- By Blake Hounshell
Blake Hounshell is managing editor at Foreign Policy, having formerly been Web editor. Hounshell oversees ForeignPolicy.com and has commissioned and edited numerous cover stories for the print magazine, including National Magazine Award finalist "Why Do They Hate Us?" by Mona Eltahawy. He also edits The Cable, FP's first foray into daily original reporting, and was editor of Colum Lynch's Turtle Bay, which in 2011 won a National Magazine award for best reporting in a digital format.
Blake joined Foreign Policy in 2006 after living in Cairo, where he studied Arabic, missed his Steelers finally win one for the thumb, and worked for the Ibn Khaldun Center for Development Studies. Blake was a 2011 finalist for the Livingston Awards prize for young journalists for his reporting on the Arab uprisings, and his Twitter feed was named one of Time magazine's "140 Best Twitter Feeds of 2011." Under his leadership, in 2008, Passport, FP's flagship blog, won Media Industry Newsletter's "Best of the Web" award in the blog category. Along with Elizabeth Dickinson, he edited Southern Tiger: Chile's Fight for a Democratic and Prosperous Future, the memoirs of former Chilean president Ricardo Lagos, published by Palgrave Macmillan in 2012.
A graduate of Yale University, Blake speaks mangled Arabic and French, is an avid runner, and lives in Washington with his wife, musician Sandy Choi, and their toddler, David. Follow him on Twitter @blakehounshell.
Big news today: Foreign Policy was acquired by the Washington Post Company. Read all about it here.
What does this mean for Passport?
For now, very little will change. We will still be sending out the Morning Brief each day, tackling serious issues like the financial crisis, posting on not-so-important topics like upside-down houses in Germany, scrutinizing what the U.S. presidential candidates are saying and doing, and generally bringing you interesting tidbits from around the Web.

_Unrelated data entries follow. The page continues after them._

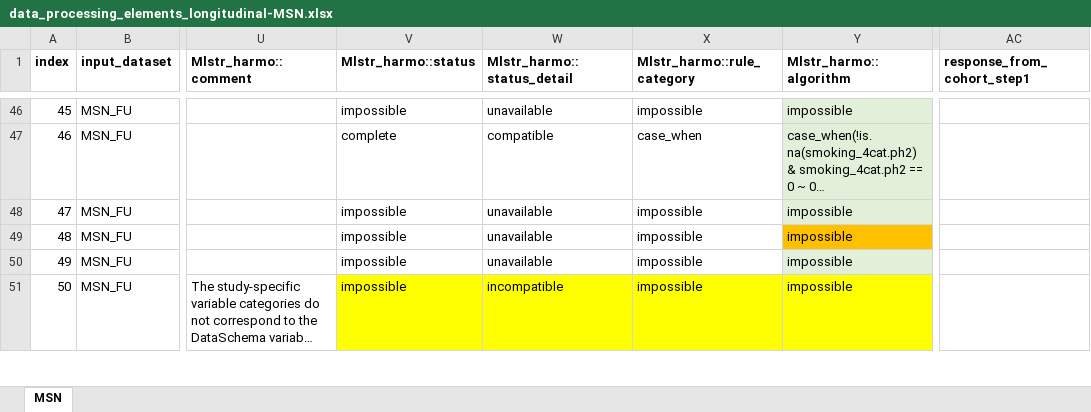
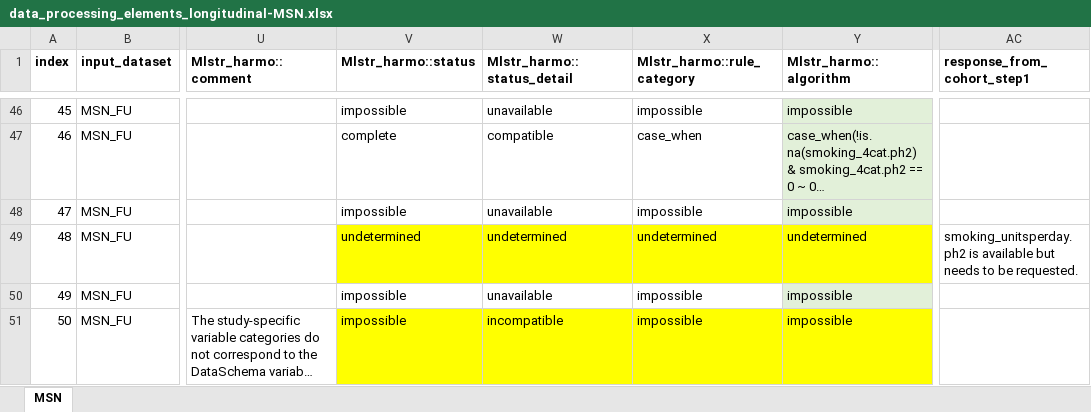
Before and after one commit to maelstrom-research/harmonization_ProPASS, an Excel workbook: longitudinal/data_processing_elements_longitudinal-MSN.xlsx, sheet MSN, drawn as a sheet; only a part is shown, gaps mark what is left out; long unchanged cells end in …; values as stored, in another font and other column widths than the file's, no borders; the diff covers the shown part only; the diff names each change by its address in the sheet, - before the commit and + after, or states it on an @@ line.

Commit message:
Updates with cohort feedback on questions.

```diff
--- a/longitudinal/data_processing_elements_longitudinal-MSN.xlsx (sheet MSN)
+++ b/longitudinal/data_processing_elements_longitudinal-MSN.xlsx (sheet MSN)
-V49 (Mlstr_harmo::status): impossible
+V49 (Mlstr_harmo::status): undetermined
-V49:X49 fill: none
+V49:X49 fill: #FFFF00
-W49 (Mlstr_harmo::status_detail): unavailable
+W49 (Mlstr_harmo::status_detail): undetermined
-X49 (Mlstr_harmo::rule_category): impossible
+X49 (Mlstr_harmo::rule_category): undetermined
-Y49 (Mlstr_harmo::algorithm): impossible
+Y49 (Mlstr_harmo::algorithm): undetermined
-Y49 fill: #FFC000
+Y49 fill: #FFFF00
-AC49 (response_from_cohort_step1): (empty)
+AC49 (response_from_cohort_step1): smoking_unitsperday.ph2 is available but needs to be requested.
```
Also changed, not shown: 149 edited cells and cell formats elsewhere in this sheet.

Down the road, we’ll probably be looking to making some tweaks and changes to our editorial approach. And we’ll need your help. So, dear readers, start thinking about what you’d like to see more and less of, and feel free to weigh in via the comments section or by e-mail.